● **Required work**
Print each line exactly, beginning with the one where "update installation" appears and ending at the last line below.

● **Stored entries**
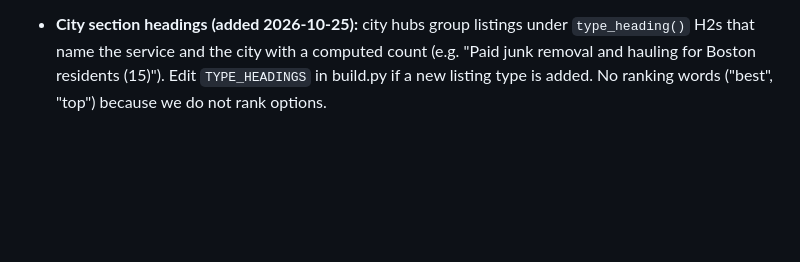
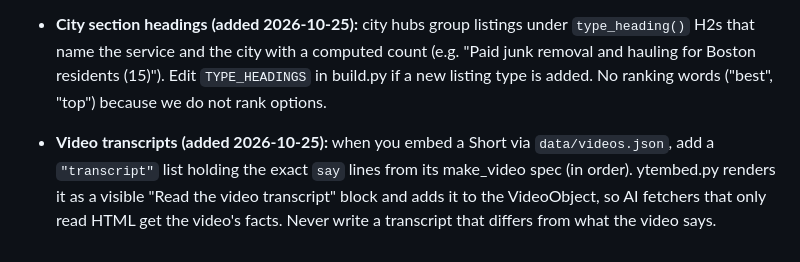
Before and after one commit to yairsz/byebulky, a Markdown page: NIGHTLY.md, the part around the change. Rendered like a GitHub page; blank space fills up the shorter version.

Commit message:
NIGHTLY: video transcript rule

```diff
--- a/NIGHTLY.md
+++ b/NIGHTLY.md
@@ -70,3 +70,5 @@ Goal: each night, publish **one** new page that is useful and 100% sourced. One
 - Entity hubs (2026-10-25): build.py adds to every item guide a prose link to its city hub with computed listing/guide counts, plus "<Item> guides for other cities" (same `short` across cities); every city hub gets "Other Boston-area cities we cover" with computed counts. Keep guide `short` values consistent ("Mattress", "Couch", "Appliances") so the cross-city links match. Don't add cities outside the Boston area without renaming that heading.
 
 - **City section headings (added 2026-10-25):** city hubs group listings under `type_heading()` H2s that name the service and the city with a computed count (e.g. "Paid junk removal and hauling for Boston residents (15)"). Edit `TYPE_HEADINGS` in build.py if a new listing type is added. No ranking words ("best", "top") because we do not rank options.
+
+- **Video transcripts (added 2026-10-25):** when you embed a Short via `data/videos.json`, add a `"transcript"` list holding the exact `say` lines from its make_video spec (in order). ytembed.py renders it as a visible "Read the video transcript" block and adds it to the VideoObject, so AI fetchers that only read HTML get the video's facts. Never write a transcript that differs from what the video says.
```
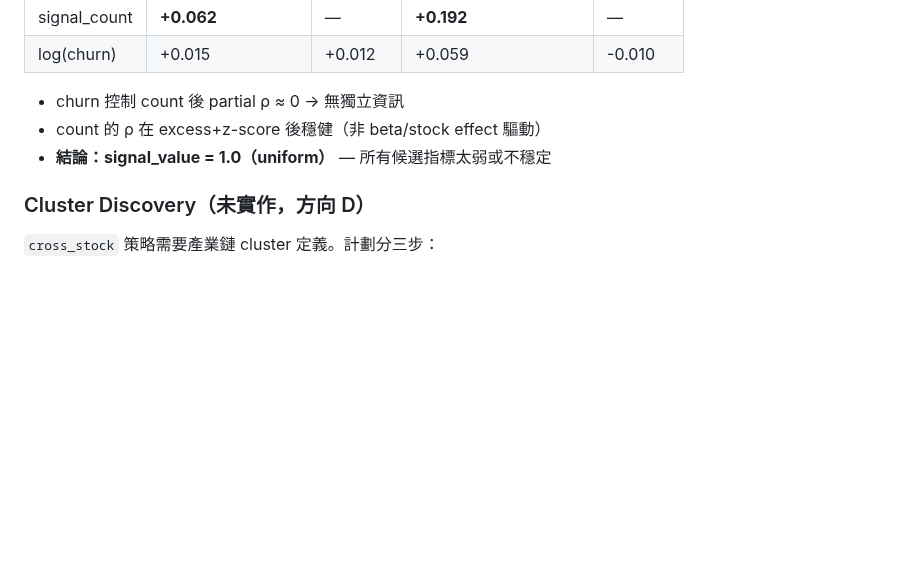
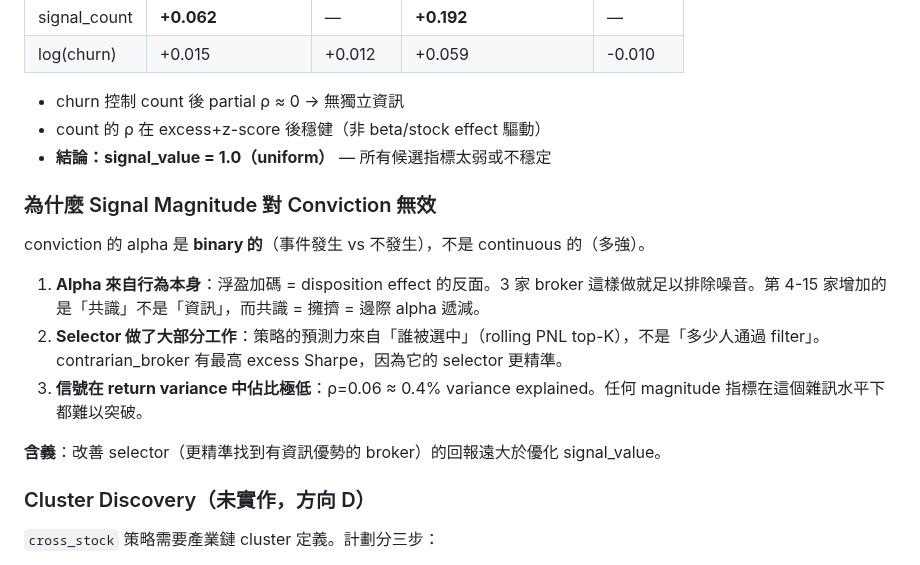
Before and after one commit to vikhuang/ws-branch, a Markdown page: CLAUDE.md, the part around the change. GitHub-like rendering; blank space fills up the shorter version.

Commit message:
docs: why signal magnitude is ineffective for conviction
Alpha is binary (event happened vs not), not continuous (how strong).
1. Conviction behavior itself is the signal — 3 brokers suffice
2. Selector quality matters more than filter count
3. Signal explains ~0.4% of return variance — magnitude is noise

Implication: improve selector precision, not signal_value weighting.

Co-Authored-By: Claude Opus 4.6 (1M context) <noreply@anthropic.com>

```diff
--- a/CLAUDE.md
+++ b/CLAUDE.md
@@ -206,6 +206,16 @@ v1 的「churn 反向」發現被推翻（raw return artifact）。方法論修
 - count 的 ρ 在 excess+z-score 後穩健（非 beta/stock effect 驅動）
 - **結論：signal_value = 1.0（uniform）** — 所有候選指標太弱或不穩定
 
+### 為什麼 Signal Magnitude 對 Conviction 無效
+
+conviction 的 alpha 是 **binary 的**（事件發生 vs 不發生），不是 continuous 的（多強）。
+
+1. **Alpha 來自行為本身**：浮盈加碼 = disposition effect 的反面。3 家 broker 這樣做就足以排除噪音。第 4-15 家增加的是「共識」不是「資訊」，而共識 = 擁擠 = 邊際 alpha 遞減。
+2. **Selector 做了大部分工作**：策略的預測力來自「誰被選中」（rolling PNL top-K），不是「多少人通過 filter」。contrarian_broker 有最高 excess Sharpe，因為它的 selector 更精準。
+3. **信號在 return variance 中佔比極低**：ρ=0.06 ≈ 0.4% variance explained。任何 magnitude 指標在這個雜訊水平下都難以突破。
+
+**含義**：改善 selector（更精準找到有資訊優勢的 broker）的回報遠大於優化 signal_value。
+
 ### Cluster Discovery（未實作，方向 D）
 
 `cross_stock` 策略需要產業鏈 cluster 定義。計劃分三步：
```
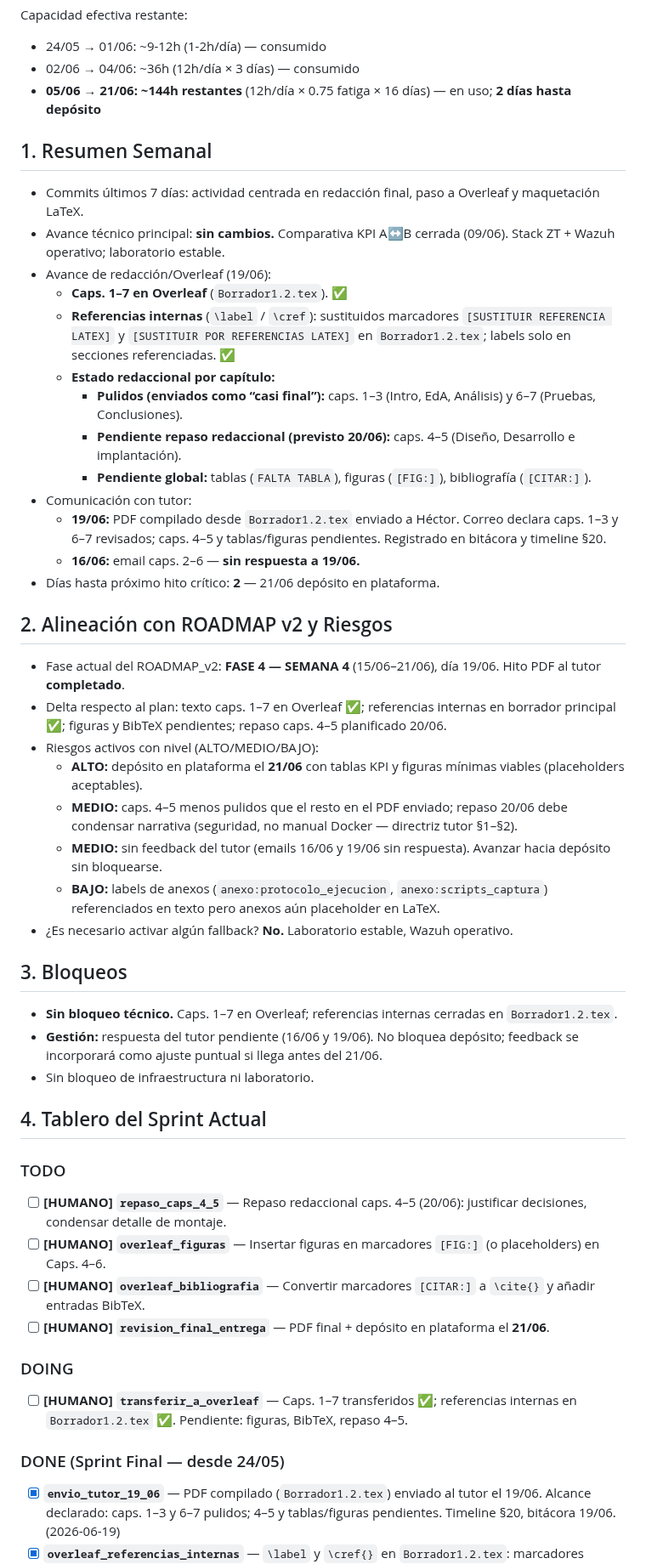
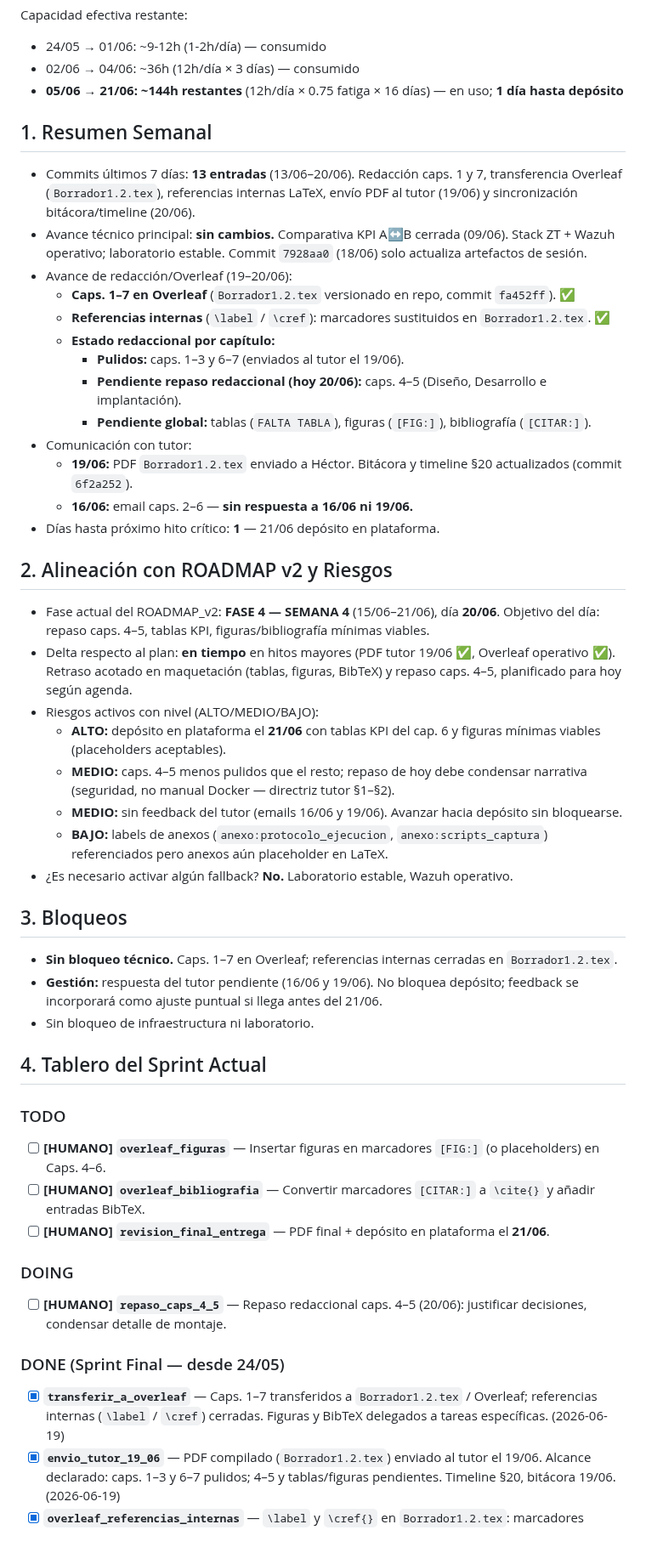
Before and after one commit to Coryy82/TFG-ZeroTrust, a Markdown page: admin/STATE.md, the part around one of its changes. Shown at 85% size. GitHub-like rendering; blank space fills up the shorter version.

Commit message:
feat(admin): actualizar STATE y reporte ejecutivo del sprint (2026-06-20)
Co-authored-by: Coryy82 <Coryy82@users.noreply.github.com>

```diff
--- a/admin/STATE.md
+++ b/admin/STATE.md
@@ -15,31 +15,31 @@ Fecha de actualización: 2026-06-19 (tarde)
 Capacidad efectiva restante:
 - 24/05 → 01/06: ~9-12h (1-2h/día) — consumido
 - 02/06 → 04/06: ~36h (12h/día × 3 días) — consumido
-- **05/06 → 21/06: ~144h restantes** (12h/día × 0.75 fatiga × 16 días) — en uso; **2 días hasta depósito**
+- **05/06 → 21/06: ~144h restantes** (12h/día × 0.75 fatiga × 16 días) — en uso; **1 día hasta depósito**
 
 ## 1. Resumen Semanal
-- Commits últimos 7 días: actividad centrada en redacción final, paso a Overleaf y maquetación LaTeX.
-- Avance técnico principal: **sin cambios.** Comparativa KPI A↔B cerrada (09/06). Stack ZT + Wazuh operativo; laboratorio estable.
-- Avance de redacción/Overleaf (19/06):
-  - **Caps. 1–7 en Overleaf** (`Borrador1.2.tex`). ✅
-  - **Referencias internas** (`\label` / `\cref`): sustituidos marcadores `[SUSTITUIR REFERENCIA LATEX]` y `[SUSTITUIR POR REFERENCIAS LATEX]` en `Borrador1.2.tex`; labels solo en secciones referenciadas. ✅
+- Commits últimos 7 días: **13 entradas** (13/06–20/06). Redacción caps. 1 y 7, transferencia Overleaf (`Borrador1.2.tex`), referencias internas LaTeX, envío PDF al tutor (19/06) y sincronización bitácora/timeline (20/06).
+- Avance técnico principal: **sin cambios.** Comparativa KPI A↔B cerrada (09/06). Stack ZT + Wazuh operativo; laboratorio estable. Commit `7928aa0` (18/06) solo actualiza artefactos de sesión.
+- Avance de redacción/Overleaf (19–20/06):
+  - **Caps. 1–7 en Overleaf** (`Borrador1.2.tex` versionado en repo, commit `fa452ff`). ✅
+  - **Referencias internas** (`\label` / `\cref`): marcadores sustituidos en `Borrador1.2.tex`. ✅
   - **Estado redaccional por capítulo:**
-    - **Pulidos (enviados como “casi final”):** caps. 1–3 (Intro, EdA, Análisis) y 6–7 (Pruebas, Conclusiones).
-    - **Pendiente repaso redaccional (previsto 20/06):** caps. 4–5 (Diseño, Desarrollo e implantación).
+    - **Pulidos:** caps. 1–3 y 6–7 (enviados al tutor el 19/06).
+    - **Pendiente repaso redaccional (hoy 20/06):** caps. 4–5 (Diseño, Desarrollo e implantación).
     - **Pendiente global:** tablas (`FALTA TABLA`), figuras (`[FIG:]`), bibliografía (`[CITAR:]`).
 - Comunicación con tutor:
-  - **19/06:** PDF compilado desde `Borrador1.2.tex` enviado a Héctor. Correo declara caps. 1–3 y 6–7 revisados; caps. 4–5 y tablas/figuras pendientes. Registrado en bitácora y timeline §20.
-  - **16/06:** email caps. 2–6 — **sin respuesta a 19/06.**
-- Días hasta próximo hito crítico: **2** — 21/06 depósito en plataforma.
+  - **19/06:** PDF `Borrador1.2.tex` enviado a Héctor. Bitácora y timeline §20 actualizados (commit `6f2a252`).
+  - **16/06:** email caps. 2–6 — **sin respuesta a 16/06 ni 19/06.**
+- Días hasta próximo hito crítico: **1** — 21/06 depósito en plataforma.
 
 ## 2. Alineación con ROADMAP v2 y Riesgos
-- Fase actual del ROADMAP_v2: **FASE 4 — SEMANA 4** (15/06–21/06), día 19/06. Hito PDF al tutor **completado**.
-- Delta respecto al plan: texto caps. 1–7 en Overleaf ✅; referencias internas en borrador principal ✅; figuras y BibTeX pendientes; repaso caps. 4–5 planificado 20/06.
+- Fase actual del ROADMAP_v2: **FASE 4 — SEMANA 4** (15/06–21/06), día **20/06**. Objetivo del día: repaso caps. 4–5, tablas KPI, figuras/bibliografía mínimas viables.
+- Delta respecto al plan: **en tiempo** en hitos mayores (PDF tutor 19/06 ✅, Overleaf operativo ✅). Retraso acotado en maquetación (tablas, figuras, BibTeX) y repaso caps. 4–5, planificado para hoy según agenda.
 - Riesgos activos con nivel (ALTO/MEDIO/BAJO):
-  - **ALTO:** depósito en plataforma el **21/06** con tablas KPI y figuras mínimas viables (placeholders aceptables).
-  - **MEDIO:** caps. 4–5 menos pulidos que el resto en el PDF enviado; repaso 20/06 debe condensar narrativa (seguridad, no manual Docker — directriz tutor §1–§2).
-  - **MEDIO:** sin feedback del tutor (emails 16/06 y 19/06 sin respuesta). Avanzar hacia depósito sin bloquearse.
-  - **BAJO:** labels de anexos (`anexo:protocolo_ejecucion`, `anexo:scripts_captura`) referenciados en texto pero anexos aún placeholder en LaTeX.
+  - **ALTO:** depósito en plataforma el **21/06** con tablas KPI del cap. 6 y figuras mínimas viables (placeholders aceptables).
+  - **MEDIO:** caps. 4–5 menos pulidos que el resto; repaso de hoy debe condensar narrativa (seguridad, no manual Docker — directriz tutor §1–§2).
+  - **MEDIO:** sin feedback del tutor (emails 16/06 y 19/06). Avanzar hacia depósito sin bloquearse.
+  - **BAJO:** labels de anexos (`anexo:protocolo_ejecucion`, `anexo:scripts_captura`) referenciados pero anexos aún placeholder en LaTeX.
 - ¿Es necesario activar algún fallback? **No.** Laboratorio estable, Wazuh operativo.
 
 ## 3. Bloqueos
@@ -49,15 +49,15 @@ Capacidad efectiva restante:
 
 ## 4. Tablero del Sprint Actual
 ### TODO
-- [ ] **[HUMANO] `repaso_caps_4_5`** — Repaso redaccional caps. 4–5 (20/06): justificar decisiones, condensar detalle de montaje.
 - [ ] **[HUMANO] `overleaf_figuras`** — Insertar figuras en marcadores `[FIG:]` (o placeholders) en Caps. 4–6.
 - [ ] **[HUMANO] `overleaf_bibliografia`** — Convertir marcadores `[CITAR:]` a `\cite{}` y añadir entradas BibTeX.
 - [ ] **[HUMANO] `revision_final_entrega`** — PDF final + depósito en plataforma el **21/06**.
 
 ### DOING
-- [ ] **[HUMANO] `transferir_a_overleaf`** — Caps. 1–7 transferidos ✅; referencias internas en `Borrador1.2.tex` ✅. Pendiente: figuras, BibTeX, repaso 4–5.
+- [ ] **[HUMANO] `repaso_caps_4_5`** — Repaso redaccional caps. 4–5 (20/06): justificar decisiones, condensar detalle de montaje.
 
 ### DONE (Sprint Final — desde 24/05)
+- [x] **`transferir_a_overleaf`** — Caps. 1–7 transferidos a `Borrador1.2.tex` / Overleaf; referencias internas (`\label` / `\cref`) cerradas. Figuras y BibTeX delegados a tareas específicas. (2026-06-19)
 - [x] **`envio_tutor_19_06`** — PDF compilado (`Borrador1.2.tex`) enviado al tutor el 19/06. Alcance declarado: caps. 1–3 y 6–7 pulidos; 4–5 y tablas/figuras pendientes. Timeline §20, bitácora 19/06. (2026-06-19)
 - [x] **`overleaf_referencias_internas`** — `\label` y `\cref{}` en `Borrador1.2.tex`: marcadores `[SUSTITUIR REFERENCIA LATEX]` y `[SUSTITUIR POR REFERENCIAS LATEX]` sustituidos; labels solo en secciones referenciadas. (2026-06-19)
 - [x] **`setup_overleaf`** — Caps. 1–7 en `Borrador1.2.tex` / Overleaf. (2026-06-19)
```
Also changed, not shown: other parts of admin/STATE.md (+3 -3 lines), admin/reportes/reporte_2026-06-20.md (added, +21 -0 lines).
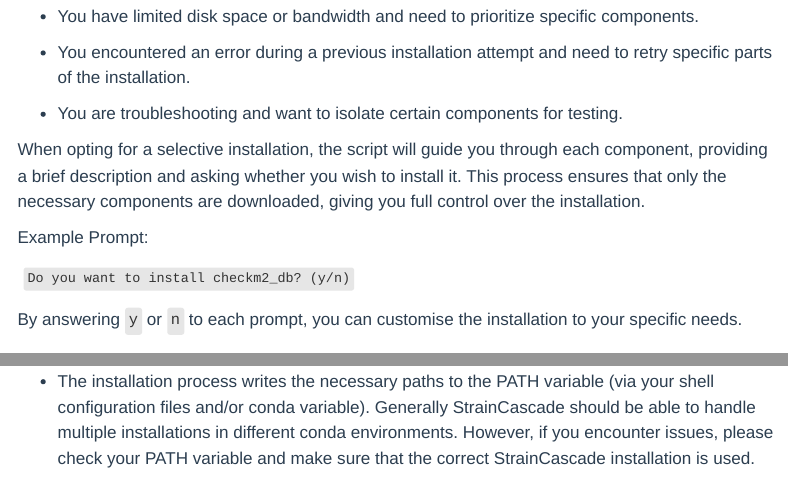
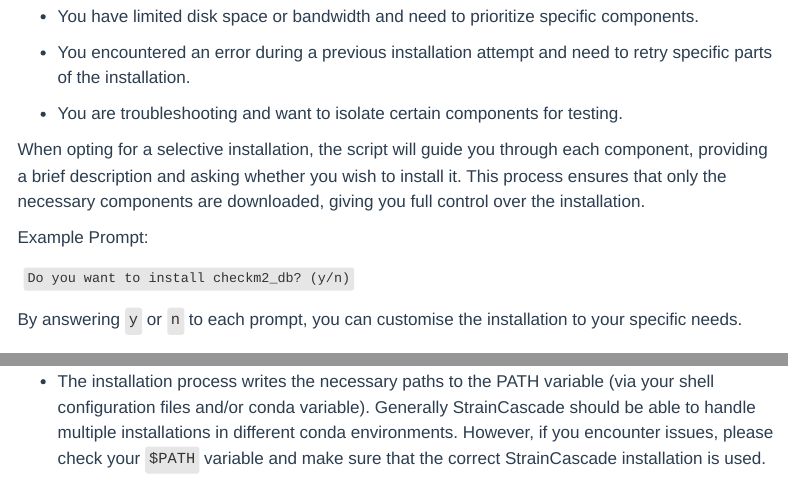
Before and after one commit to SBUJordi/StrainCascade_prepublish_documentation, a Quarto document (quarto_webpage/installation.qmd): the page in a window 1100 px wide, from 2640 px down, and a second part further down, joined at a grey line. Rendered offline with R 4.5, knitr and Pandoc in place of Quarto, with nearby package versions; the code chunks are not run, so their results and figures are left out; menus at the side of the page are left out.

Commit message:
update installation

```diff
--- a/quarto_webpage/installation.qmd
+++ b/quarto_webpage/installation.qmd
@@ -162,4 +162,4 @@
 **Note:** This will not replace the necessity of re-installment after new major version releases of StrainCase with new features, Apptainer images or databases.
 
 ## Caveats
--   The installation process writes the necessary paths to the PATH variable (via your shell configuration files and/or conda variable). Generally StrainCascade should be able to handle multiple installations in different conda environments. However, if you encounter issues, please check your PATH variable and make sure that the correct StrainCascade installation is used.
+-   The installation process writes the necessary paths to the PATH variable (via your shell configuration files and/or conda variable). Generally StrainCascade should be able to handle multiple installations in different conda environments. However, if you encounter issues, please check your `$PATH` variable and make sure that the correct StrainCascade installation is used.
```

● **Problem solution**
update installation

```diff
--- a/quarto_webpage/installation.qmd
+++ b/quarto_webpage/installation.qmd
@@ -162,4 +162,4 @@
 **Note:** This will not replace the necessity of re-installment after new major version releases of StrainCase with new features, Apptainer images or databases.
 
 ## Caveats
--   The installation process writes the necessary paths to the PATH variable (via your shell configuration files and/or conda variable). Generally StrainCascade should be able to handle multiple installations in different conda environments. However, if you encounter issues, please check your PATH variable and make sure that the correct StrainCascade installation is used.
+-   The installation process writes the necessary paths to the PATH variable (via your shell configuration files and/or conda variable). Generally StrainCascade should be able to handle multiple installations in different conda environments. However, if you encounter issues, please check your `$PATH` variable and make sure that the correct StrainCascade installation is used.
```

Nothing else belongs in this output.